Mentions: To demonstrate the capability of the proposed micro-power generator, localized heating on the microfluidic CD was implemented in this work. A heating element was implemented to heat specific areas of the platform. In this experiment, a modular heating disc consisting of a heating element and wireless temperature monitor was stacked on top of the micro-power generator disc (Fig 5). The circuits on the two discs were connected using insulated 18 American Wire Gauge (AWG) copper wires (Fig 5B). The heating element was made from 40 AWG Nickel Chromium wire with resistance of 555 Ω, woven on a Pressure Sensitive Adhesive (PSA) film (Fig 5A). The heating element was electrically insulated with Kapton film which is able to withstand high temperature. To monitor the temperature change caused by the heating element, a digital temperature monitoring system was embedded onto the platform. The temperature monitoring system consists of an ADT7420 digital temperature sensor connected to an ATMEGA328PU microcontroller. Temperature readings were sampled every 240 milliseconds by the ADT7420 and sent to the microcontroller using Two-Wire-Interface (TWI) protocol. The microcontroller the processes the readings and wirelessly-transmits the temperature data to a remote temperature monitoring computer using a pair of ZigBee modules (see Fig 5B). A lithium polymer battery was used to power the microcontroller and the ZigBee module to ensure continuous data transmission. Temperature data received by the remote computer were monitored and recorded using RealTerm terminal program.

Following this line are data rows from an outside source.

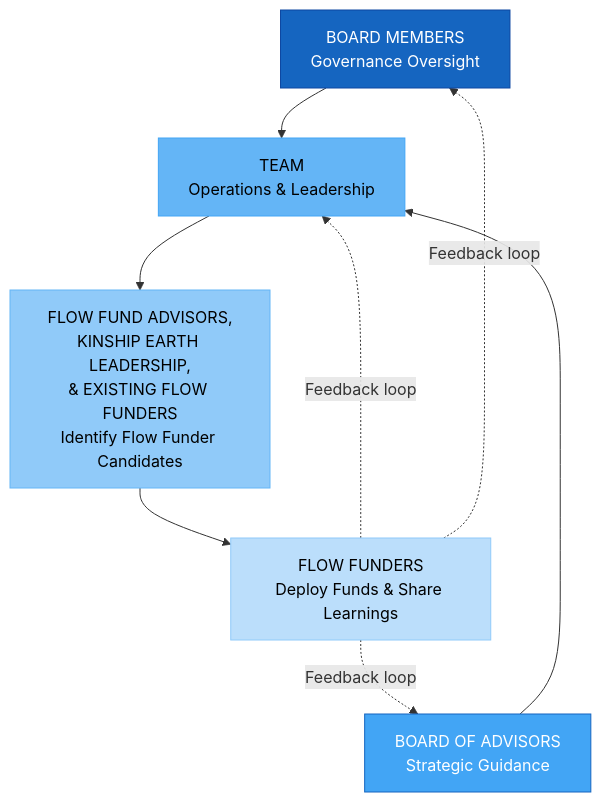
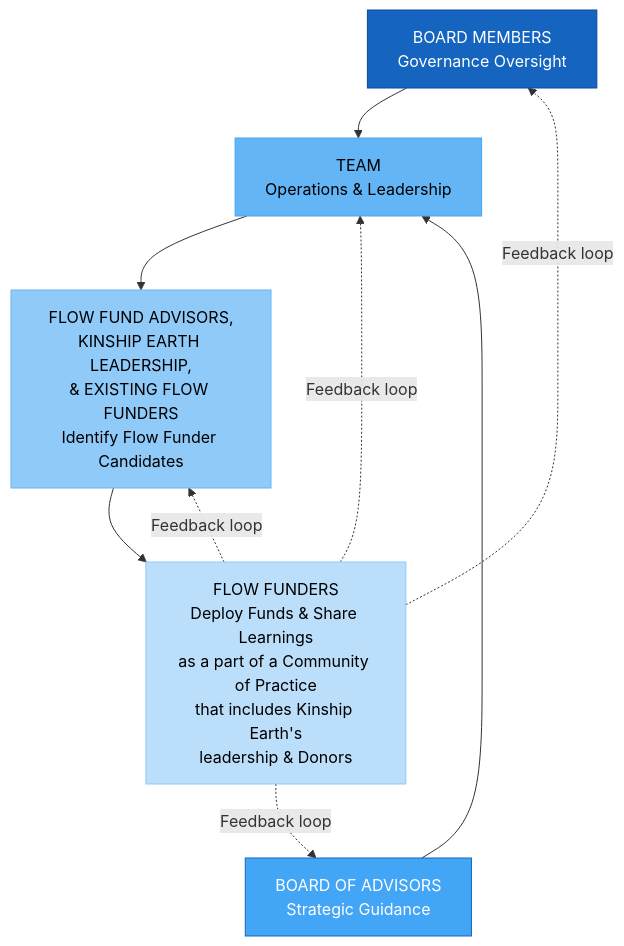
One commit to Light-Brands/sydney changed the third of 4 diagrams in kinship-earth/EXECUTIVE-SUMMARY.md. Above: the diagram before and after it, drawn with Mermaid.

Commit message:
Reorganize governance structure diagram
- Board Members and Board of Advisors now render parallel at the top
  using Mermaid's `&` syntax for side-by-side node layout
- Added feedback loop from Flow Funders to Flow Fund Advisors
- Updated Flow Funders box to include Community of Practice language:
  "Deploy Funds & Share Learnings as a part of a Community of Practice
  that includes Kinship Earth's leadership & Donors"

https://claude.ai/code/session_011KqU2c1gk24YAbiLo46mRm

````diff
--- a/kinship-earth/EXECUTIVE-SUMMARY.md
+++ b/kinship-earth/EXECUTIVE-SUMMARY.md
@@ -172,22 +172,22 @@
 ```mermaid
 flowchart TD
     BOARD["BOARD MEMBERS<br/>Governance Oversight"]
     BOA["BOARD OF ADVISORS<br/>Strategic Guidance"]
     TEAM["TEAM<br/>Operations & Leadership"]
     FFA["FLOW FUND ADVISORS,<br/>KINSHIP EARTH LEADERSHIP,<br/>& EXISTING FLOW FUNDERS<br/>Identify Flow Funder Candidates"]
-    FF["FLOW FUNDERS<br/>Deploy Funds & Share Learnings"]
+    FF["FLOW FUNDERS<br/>Deploy Funds & Share Learnings<br/>as a part of a Community of Practice<br/>that includes Kinship Earth's<br/>leadership & Donors"]
 
-    BOARD --> TEAM
-    BOA --> TEAM
+    BOARD & BOA --> TEAM
     TEAM --> FFA
     FFA --> FF
     FF -.->|"Feedback loop"| TEAM
     FF -.->|"Feedback loop"| BOARD
     FF -.->|"Feedback loop"| BOA
+    FF -.->|"Feedback loop"| FFA
 
     style BOARD fill:#1565C0,stroke:#0D47A1,color:#fff
     style BOA fill:#42A5F5,stroke:#1565C0,color:#fff
     style TEAM fill:#64B5F6,stroke:#42A5F5,color:#000
     style FFA fill:#90CAF9,stroke:#64B5F6,color:#000
     style FF fill:#BBDEFB,stroke:#90CAF9,color:#000
 ```
````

Bottom Line: We have successfully demonstrated that at the spinning speed of 800 revolutions per minute (RPM) the piezoelectric film-based generator is able to produce up to 24 microwatts using 6 sets of films and the magnetic induction-based generator is capable of producing up to 125 milliwatts using 6 stacks of coil.The heating system was able to achieve a temperature of 58.62 °C at 2200 RPM.This development of lab-on-a-disc micro power generators preserves the portability standards and enhances the future biomedical applications of centrifugal microfluidic platforms.

View Article: PubMed Central - PubMed

Affiliation: Department of Biomedical Engineering, Faculty of Engineering, University of Malaya, Kuala Lumpur, Malaysia; Centre for Innovations in Medical Engineering, Faculty of Engineering, University of Malaya, Kuala Lumpur, Malaysia.

ABSTRACT
The development of micro-power generators for centrifugal microfluidic discs enhances the platform as a green point-of-care diagnostic system and eliminates the need for attaching external peripherals to the disc. In this work, we present micro-power generators that harvest energy from the disc's rotational movement to power biomedical applications on the disc. To implement these ideas, we developed two types of micro-power generators using piezoelectric films and an electromagnetic induction system. The piezoelectric-based generator takes advantage of the film's vibration during the disc's rotational motion, whereas the electromagnetic induction-based generator operates on the principle of current generation in stacks of coil exposed to varying magnetic flux. We have successfully demonstrated that at the spinning speed of 800 revolutions per minute (RPM) the piezoelectric film-based generator is able to produce up to 24 microwatts using 6 sets of films and the magnetic induction-based generator is capable of producing up to 125 milliwatts using 6 stacks of coil. As a proof of concept, a custom made localized heating system was constructed to test the capability of the magnetic induction-based generator. The heating system was able to achieve a temperature of 58.62 °C at 2200 RPM. This development of lab-on-a-disc micro power generators preserves the portability standards and enhances the future biomedical applications of centrifugal microfluidic platforms.

No MeSH data available.